Scottish universities are turning away an unacceptable number of homegrown architecture students because of government caps limiting the number of places on offer, the head of the Mac has warned
Christopher Platt, head of the Mackintosh School of Architecture at the Glasgow School of Art, said the university was spurning ‘too many’ Scottish students, even though they had the required grades.
While students from England and Wales have to pay tuition fees of up to £9,000 when studying in Scotland, fees for homegrown talent are funded by the Student Awards Agency for Scotland. However, these ‘free’ places are limited.
Platt said he was already lobbying the Scottish government over the issue. ‘The number of funded places is capped by the Scottish government,’ he said. ‘We turn away too many Scottish students. It’s not satisfactory. It’s a situation we are looking to change.’
The latest data from Scotland’s Higher Education Statistics Agency shows that the number of homegrown architecture students at Scottish universities dropped from 1,205 in 2012-13 to 1,120 in 2013-14 – a fall of 7 per cent. The proportion of domestic students studying architecture at all Scottish universities dropped from 58.5 per cent to 55.8 per cent over the same period.
At the Mac, the number of Scottish students studying for their Part 1 has dropped from 330 in 2009 to 207 in 2015. Over the same period, Part 2 numbers fell from 126 to 69. In contrast, the number of undergraduate students from the rest of the UK and overseas has ballooned from 75 to 102 and its postgraduate intake of non-Scottish students has risen from 40 to 58.
The picture at the Mac is mirrored elsewhere. According to 2014 figures supplied by Edinburgh University, Scotland-domiciled students made up just 22 per cent of entrants, significantly lower than the overall figure of 55.8 per cent studying architecture across all Scottish universities.
A spokesperson for Edinburgh University said: ‘The Scottish Government places strict limits on the number of students we admit from Scotland and the EU. [But] our recruitment of fee-paying students has no bearing on the number of Scotland-domiciled students we admit.’
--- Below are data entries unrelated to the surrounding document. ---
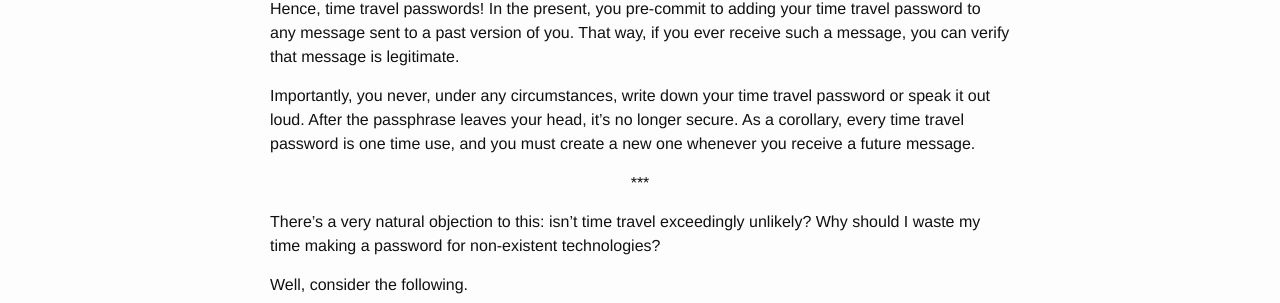
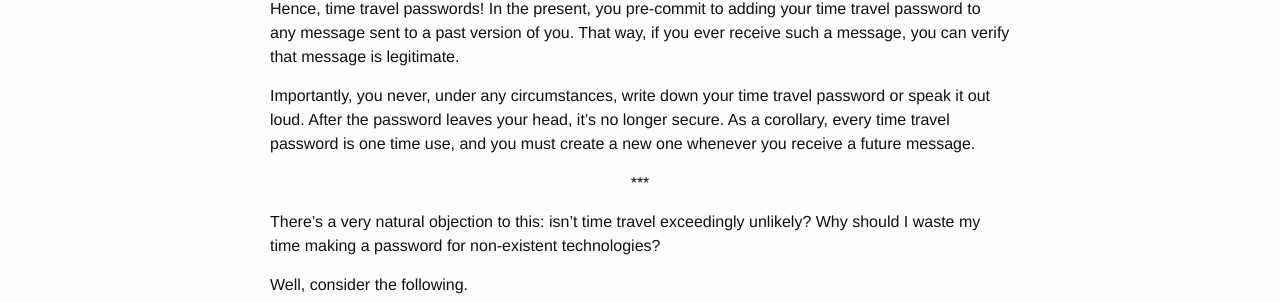
Before and after one commit to alexirpan/alexirpan.github.io, a Jekyll site: the page built from _posts/may2016/2016-05-17-may-17.markdown, in a window 1280 px wide. Shown: the part 805-1108 px from the top of the page. Built offline with Jekyll 4.4.1, drawn with Linux system fonts in a browser that asks for light colours.

Commit message:
Yeah, this is good enough. Launch!

```diff
--- a/_posts/may2016/2016-05-17-may-17.markdown
+++ b/_posts/may2016/2016-05-17-may-17.markdown
@@ -1,7 +1,7 @@
 ---
 layout: post
 title:  "The Blogging Gauntlet: May 17 - What's Your Time Travel Password?"
-date:   2016-05-17 16:45:00 -0700
+date:   2016-05-17 16:46:00 -0700
 ---
 
 {% include gauntlet.md %}
@@ -39,7 +39,7 @@ past version of you. That way, if you ever receive such a message, you can
 verify that message is legitimate.
 
 Importantly, you never, under any circumstances, write down your time travel
-password or speak it out loud. After the passphrase leaves your head, it's no longer secure.
+password or speak it out loud. After the password leaves your head, it's no longer secure.
 As a corollary, every time travel password is one time use, and you must create
 a new one whenever you receive a future message.
 
```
Stuart Falconer of Glasgow-based practice GRAS said: ‘Rather than being quota-based, applicants should be accepted on the basis of the quality of their portfolio and academic achievements. If this favours more international students, so be it, but at least it offers everyone a fair run.’